Sat on the reception sofa, Tracey’s visitor could have been any successful businessman looking for KOD’s help. She decided that he certainly didn’t look anything like a Councillor. For a start, his suit was sharp and looked like a Michael Kors number. Slim fit too, and none of the buttons straining.
Holding out a hand, she greeted him and noticed that when he stood up, the jacket was instinctively buttoned up, further emphasising his lack of beer belly. The action also caused his wedding ring to flash in the sunlight, which she realised disappointed her a little.
Leading the Councillor to the meeting room, Tracey could see people in the office looking up to see who she was with and then quickly trying to pretend they weren’t. A slightly circuitous route avoided passing Kate’s door, although she seemed glued to her screen.
With the door safely closed, she carried out the introductions. “Councillor Dhaliwal, this is Gareth Fothrington-Thomas, our senior partner. He and I are working on the theatre project together.
“Call me Ash”, beamed the councillor, “I don’t think we need to stand on ceremony.”

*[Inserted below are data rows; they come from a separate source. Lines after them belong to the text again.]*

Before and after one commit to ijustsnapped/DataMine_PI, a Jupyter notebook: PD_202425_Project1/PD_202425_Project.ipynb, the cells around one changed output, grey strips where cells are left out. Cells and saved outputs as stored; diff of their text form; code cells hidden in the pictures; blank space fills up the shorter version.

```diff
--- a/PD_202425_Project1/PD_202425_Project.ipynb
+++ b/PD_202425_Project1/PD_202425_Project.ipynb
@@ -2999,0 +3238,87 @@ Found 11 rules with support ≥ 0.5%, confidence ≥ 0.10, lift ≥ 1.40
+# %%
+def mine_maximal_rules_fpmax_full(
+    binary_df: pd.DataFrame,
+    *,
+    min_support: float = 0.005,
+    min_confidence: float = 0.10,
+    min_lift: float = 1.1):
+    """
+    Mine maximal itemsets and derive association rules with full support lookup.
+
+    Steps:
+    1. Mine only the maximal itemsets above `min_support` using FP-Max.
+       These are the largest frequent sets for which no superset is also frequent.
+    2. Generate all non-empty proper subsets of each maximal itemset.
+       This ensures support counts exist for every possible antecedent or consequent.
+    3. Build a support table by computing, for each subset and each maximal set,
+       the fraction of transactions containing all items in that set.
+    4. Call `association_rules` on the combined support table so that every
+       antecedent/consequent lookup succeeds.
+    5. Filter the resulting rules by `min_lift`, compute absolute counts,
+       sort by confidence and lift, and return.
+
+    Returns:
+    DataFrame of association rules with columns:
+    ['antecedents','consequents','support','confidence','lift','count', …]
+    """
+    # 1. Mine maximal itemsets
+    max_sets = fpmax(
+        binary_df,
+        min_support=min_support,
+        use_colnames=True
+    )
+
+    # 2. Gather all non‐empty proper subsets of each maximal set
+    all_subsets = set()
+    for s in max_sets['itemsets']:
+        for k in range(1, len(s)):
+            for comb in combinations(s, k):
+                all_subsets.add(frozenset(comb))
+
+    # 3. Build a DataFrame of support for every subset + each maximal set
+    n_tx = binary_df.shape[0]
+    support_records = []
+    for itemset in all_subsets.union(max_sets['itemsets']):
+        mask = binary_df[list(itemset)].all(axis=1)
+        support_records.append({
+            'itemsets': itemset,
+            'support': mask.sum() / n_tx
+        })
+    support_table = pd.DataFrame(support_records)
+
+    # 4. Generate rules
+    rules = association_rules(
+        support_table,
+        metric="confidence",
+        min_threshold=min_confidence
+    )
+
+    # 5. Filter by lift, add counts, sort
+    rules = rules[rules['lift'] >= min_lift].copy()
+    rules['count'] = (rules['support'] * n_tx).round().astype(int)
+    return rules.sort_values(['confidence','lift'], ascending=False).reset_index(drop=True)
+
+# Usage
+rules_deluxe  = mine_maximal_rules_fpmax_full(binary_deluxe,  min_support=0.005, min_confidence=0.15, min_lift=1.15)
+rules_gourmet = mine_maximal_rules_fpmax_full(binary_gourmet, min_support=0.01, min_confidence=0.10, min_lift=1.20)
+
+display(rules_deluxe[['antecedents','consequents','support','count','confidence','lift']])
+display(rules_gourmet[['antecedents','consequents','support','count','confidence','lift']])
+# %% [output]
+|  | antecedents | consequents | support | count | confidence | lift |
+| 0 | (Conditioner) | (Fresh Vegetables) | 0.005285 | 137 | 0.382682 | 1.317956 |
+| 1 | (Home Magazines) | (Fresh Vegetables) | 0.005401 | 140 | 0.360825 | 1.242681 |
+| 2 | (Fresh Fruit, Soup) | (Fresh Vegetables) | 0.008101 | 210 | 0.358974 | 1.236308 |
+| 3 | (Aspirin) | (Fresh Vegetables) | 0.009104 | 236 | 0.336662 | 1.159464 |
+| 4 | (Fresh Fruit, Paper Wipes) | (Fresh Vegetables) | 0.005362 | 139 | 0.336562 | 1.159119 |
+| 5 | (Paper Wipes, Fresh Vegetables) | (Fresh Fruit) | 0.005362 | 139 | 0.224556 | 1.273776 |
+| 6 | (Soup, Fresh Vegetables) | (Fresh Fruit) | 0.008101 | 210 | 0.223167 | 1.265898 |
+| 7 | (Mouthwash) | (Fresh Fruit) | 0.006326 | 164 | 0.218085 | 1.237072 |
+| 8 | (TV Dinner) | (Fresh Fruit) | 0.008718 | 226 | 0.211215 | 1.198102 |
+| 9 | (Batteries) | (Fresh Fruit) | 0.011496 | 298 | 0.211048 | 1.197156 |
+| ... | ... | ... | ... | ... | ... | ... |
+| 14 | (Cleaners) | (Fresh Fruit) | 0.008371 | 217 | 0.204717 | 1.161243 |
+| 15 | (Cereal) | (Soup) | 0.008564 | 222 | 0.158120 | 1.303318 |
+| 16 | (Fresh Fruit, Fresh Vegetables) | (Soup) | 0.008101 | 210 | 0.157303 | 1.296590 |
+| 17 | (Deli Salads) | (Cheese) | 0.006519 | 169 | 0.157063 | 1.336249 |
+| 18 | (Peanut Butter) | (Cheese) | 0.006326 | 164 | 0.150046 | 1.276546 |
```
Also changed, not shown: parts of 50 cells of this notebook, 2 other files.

“Pleased to meet you Councill… I mean Ash” replied Gareth, shaking his hand a little too enthusiastically. “I hope Tracey has looked after you. Erm, can we offer you a drink?”

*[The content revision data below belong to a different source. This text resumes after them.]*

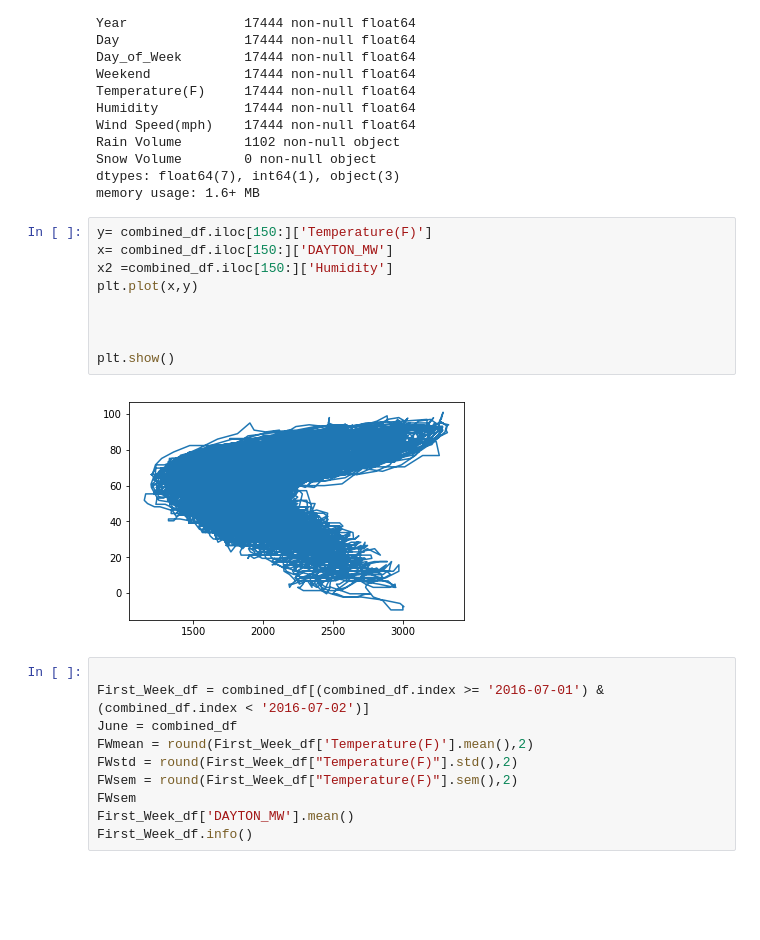
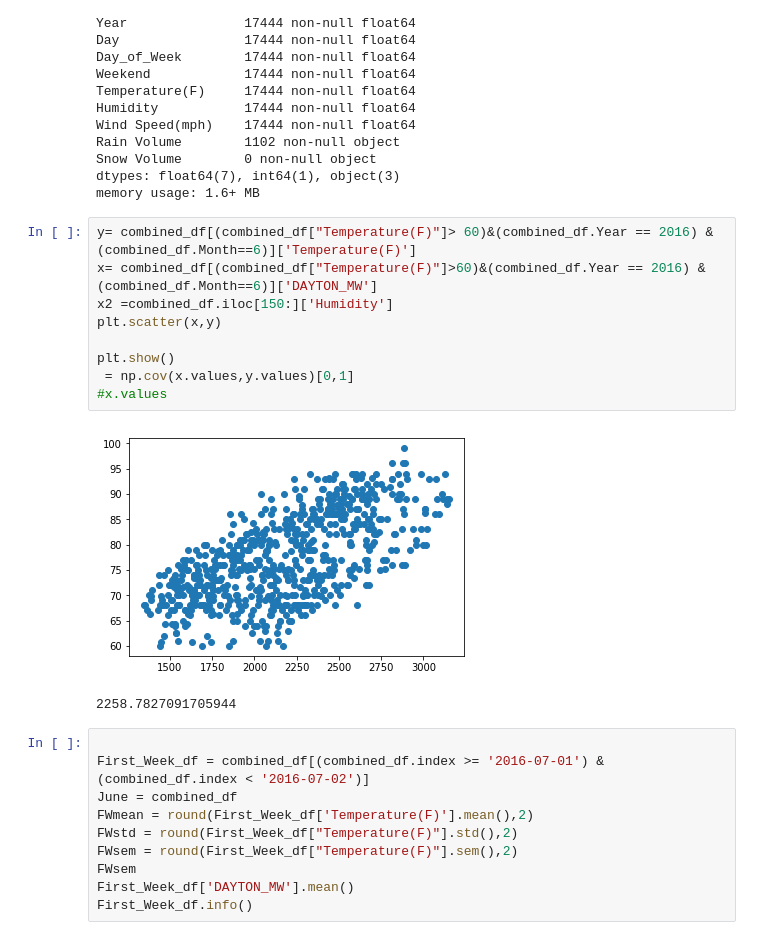
Before and after one commit to Pconstan/Data_Group_1, a Jupyter notebook: DPL_Scratch.ipynb, the cells around one changed output. Drawn from its saved outputs; the diff is of its cells as text; blank space fills up the shorter version.

```diff
--- a/DPL_Scratch.ipynb
+++ b/DPL_Scratch.ipynb
@@ -216,16 +219,17 @@ Snow Volume        0 non-null object
 dtypes: float64(7), int64(1), object(3)
 memory usage: 1.6+ MB
 # %%
-y= combined_df.iloc[150:]['Temperature(F)']
-x= combined_df.iloc[150:]['DAYTON_MW']
+y= combined_df[(combined_df["Temperature(F)"]> 60)&(combined_df.Year == 2016) & (combined_df.Month==6)]['Temperature(F)']
+x= combined_df[(combined_df["Temperature(F)"]>60)&(combined_df.Year == 2016) & (combined_df.Month==6)]['DAYTON_MW']
 x2 =combined_df.iloc[150:]['Humidity']
-plt.plot(x,y)
-
-
+plt.scatter(x,y)
 
 plt.show()
+ = np.cov(x.values,y.values)[0,1]
+#x.values
 # %% [output]
-[figure, old version]
+[figure, new version]
+2258.7827091705944
 # %%
 
 First_Week_df = combined_df[(combined_df.index >= '2016-07-01') & (combined_df.index < '2016-07-02')]
```
Also changed, not shown: parts of 2 cells of this notebook.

“Water will be fine. You have a very nice office here. The view is excellent.” Ash walked to the window.
Tracey handed him a cup from the water machine. “Yes it’s lovely. You can see Rackhams and House of Fraiser”.
Ash laughed. “I was thinking a little beyond the shopping centre roof. Those hills are where I love to go for a run, although it’s been a little while”. He patted a non-existent belly.

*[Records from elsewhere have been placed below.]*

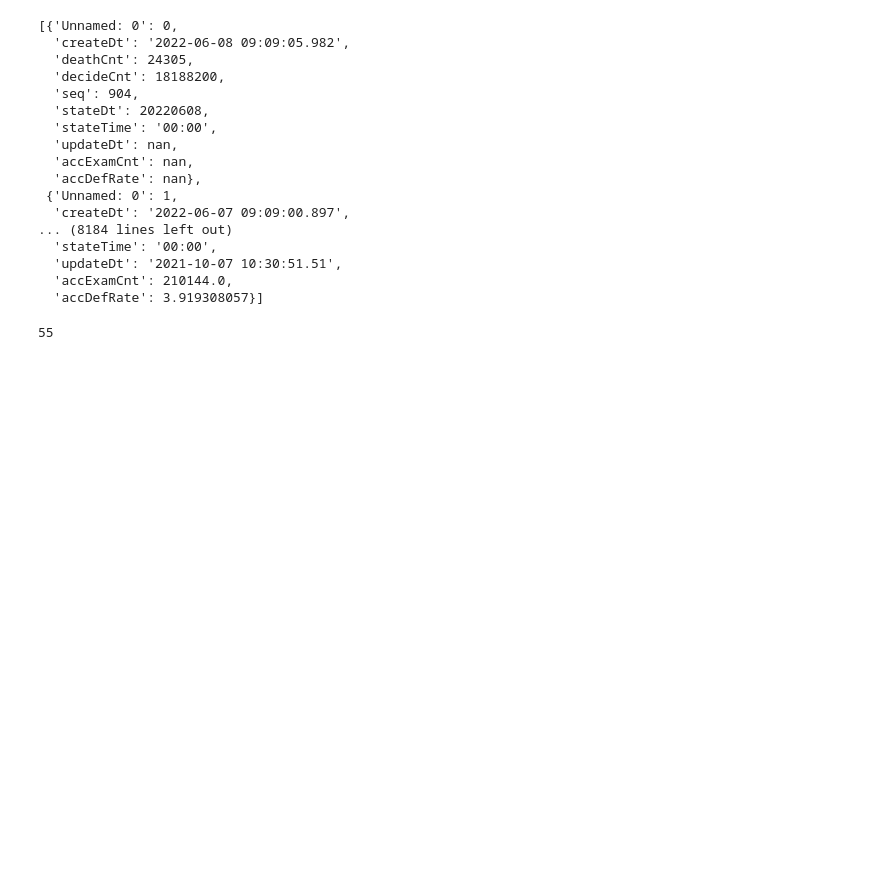
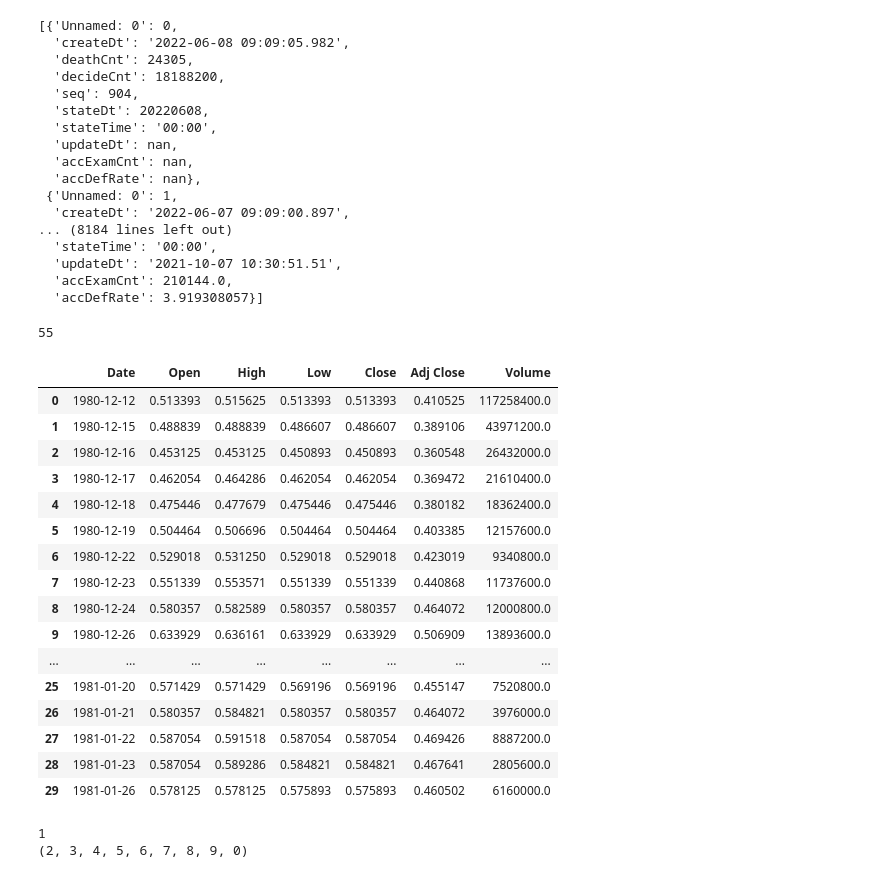
Before and after one commit to JungSeungwon98/ubion, a Jupyter notebook: python/250407/01_총 정리.ipynb, the cells around one changed output. Cells and saved outputs as stored; diff of their text form; code cells hidden in the pictures; blank space fills up the shorter version.

```diff
--- a/python/250407/01_총 정리.ipynb
+++ b/python/250407/01_총 정리.ipynb
@@ -121,3 +121,32 @@ func_4(1, 10)
 55
 # %%
 # 매개변수에 기본값이 지정되어있는 함수
+def func_5(servicekey, page_no = 1):
+    # servicekey는 'abcd'
+    if servicekey == 'abcd':
+        # page당 데이터의 수를 10개 고정
+        df = pd.read_csv("../../csv/AAPL.csv")
+        result = df.head(10 * page_no)
+        return result
+    else:
+        return 'SERVICEKEY ERROR'
+# %%
+func_5('abcd', 3)
+# %% [output]
+|  | Date | Open | High | Low | Close | Adj Close | Volume |
+| 0 | 1980-12-12 | 0.513393 | 0.515625 | 0.513393 | 0.513393 | 0.410525 | 117258400.0 |
+| 1 | 1980-12-15 | 0.488839 | 0.488839 | 0.486607 | 0.486607 | 0.389106 | 43971200.0 |
+| 2 | 1980-12-16 | 0.453125 | 0.453125 | 0.450893 | 0.450893 | 0.360548 | 26432000.0 |
+| 3 | 1980-12-17 | 0.462054 | 0.464286 | 0.462054 | 0.462054 | 0.369472 | 21610400.0 |
+| 4 | 1980-12-18 | 0.475446 | 0.477679 | 0.475446 | 0.475446 | 0.380182 | 18362400.0 |
+| 5 | 1980-12-19 | 0.504464 | 0.506696 | 0.504464 | 0.504464 | 0.403385 | 12157600.0 |
+| 6 | 1980-12-22 | 0.529018 | 0.531250 | 0.529018 | 0.529018 | 0.423019 | 9340800.0 |
+| 7 | 1980-12-23 | 0.551339 | 0.553571 | 0.551339 | 0.551339 | 0.440868 | 11737600.0 |
+| 8 | 1980-12-24 | 0.580357 | 0.582589 | 0.580357 | 0.580357 | 0.464072 | 12000800.0 |
+| 9 | 1980-12-26 | 0.633929 | 0.636161 | 0.633929 | 0.633929 | 0.506909 | 13893600.0 |
+| ... | ... | ... | ... | ... | ... | ... | ... |
+| 25 | 1981-01-20 | 0.571429 | 0.571429 | 0.569196 | 0.569196 | 0.455147 | 7520800.0 |
+| 26 | 1981-01-21 | 0.580357 | 0.584821 | 0.580357 | 0.580357 | 0.464072 | 3976000.0 |
+| 27 | 1981-01-22 | 0.587054 | 0.591518 | 0.587054 | 0.587054 | 0.469426 | 8887200.0 |
+| 28 | 1981-01-23 | 0.587054 | 0.589286 | 0.584821 | 0.584821 | 0.467641 | 2805600.0 |
+| 29 | 1981-01-26 | 0.578125 | 0.578125 | 0.575893 | 0.575893 | 0.460502 | 6160000.0 |
@@ -123,0 +158,5 @@ func_4(1, 10)
+# %%
+func_6(1,2,3,4,5,6,7,8,9,0)
+# %% [output]
+1
+(2, 3, 4, 5, 6, 7, 8, 9, 0)
```
Also changed, not shown: parts of 7 cells of this notebook.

Tracey blushed. She noticed the ring again.
“Sit down Ash”, Gareth said. “It’s good of you to take the time to join us. Let young Tracey fill you in on where we are with the project.”
Ash sat down. “To be honest, Tracey gave me a few details in her e-mail and I’ve been doing a bit of checking up myself.” He winked at Tracey, “Doris is very helpful.”
“Ah. So you understand the position” Gareth added.
Tracey opened up her laptop. “Perhaps if I give you all the figures.”
“As I say, I have been doing a little digging, and to be blunt, you are up shit creek. The question is, do you have a paddle?”
Tracey’s face fell. She looked at Gareth who seemed at a loss for anything to say. “I’m not quite sure. I mean, it’s not looking good. The panto has brought in some money, but we are still not where we need to be.”
Ash smiled. “Don’t worry. I’m on your side. You’ve been doing some good work. Saving the day by getting on stage for the panto was amazing for a start, although maybe next year you’ll see if you can find me a part. I know how much publicity has been generated too.”
“You saw me on stage?”
“Of course. Councillors are privileged, free tickets to the show. My wife and kids loved it.”
Her face flushed again. “Thanks. I’m glad that Julie came back though. Not sure I’m cut out for a life on the stage.”
“Never say never. I’ve done a little acting myself you know.”
“Oh, I know, I looked you up.”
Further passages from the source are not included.